WASHINGTON — The creator of the atmospheric faux-Apple ad against Sen. Hillary Rodham Clinton has been unmasked as a Democratic operative who worked for a digital consulting firm with ties to Sen. Barack Obama, NBC News confirmed Wednesday night.
The operative was first identified by the political blog Huffington Post as Philip de Vellis, a strategist with Blue State Digital. After NBC News confirmed de Vellis’ identity, he publicly admitted his involvement on the same blog.
“Hi. I’m Phil. I did it. And I’m proud of it,” de Vellis said in a Huffington Post article Wednesday night.
Blue State Digital said in a statement that de Vellis had been “terminated” for violating a company policy against “outside political work or commentary on behalf of our clients or otherwise.” De Vellis contradicted that in his Web posting, insisting that he had resigned voluntarily.
The Clinton campaign had no immediate comment.
Breakthrough in digital campaigning
Although the final image of the 74-second video — a recreation of a pathbreaking 1984 television ad for Apple’s Macintosh computer — reads “BarackObama.com,” a spokesman for Obama told NBC’s Andrea Mitchell that the campaign played no role in creating it.
De Vellis confirmed in his Web posting that although Blue State worked for the Obama campaign, he was operating independently when he created the ad, which sparked a sensation when it was unveiled anonymously on the Web video site YouTube. Political analysts alternatively hailed or criticized it as a turning point in the development of the unregulated world of guerrilla political marketing after it recorded nearly 1.5 million views.
“There are thousands of other people who could have made this ad, and I guarantee that more ads like it — by people of all political persuasions — will follow. This shows that the future of American politics rests in the hands of ordinary citizens,” de Vellis wrote, adding: “This ad was not the first citizen ad, and it will not be the last. The game has changed.”

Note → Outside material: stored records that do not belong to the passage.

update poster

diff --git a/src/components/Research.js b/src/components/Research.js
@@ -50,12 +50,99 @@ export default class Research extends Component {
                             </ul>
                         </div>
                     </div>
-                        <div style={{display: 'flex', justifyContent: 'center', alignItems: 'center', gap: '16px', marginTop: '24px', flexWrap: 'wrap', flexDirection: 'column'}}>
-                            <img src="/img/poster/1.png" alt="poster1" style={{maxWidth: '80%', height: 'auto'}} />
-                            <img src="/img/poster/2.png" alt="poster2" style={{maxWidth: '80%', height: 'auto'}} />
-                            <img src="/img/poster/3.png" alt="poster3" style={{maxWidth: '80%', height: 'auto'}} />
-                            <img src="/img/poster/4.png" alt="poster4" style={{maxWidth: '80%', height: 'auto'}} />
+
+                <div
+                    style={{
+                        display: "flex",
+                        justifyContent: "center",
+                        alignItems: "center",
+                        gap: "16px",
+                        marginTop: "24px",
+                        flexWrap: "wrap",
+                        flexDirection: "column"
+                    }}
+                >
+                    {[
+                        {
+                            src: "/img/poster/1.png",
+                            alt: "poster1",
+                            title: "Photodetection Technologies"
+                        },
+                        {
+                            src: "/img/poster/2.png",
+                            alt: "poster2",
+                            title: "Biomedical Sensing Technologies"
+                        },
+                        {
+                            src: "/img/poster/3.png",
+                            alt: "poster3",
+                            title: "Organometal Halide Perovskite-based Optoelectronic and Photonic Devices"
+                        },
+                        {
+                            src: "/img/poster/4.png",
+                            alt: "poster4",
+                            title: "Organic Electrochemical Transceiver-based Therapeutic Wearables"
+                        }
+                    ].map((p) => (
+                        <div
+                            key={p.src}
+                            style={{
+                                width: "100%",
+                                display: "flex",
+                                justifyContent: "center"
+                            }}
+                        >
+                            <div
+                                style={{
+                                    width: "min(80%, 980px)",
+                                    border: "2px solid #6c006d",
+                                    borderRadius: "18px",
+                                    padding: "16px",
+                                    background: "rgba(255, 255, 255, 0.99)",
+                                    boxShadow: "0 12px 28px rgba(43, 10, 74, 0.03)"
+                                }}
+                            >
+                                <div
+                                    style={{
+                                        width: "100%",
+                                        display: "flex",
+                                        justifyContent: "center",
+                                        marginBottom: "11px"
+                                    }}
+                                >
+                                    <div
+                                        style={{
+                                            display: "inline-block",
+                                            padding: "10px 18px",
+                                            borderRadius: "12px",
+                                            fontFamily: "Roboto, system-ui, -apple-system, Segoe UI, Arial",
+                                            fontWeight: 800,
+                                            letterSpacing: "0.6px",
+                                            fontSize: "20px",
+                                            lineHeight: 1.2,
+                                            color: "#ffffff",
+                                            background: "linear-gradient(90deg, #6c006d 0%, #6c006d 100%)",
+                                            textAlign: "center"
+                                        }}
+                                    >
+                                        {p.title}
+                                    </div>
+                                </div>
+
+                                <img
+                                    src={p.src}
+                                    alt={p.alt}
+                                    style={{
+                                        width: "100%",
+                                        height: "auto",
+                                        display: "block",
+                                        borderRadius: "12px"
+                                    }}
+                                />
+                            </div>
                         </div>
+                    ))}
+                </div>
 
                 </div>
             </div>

De Vellis wrote that he admired Clinton, D-N.Y., but believed that her campaign was “disingenious,” a description he did not explain.
“The specific point of the ad was that Obama represents a new kind of politics, and that Senator Clinton’s ‘conversation’ is disingenuous,” he wrote. “And the underlying point was that the old political machine no longer holds all the power.”
The ad portrays Clinton on a huge television screen addressing robotic humans in a stark, futuristic hall. A female athlete tosses a hammer at the screen, destroying Clinton’s image with an explosive flash. Then this text: “On January 14th the Democratic primary will begin. And you will see why 2008 isn’t going to be like ‘1984.’”
De Vellis told The Associated Press that he used footage of an updated Apple ad that portrayed the female athlete wearing an iPod. He said he used standard Apple equipment to modify the video and edit Clinton’s image into the clip.
The Associated Press contributed to this report.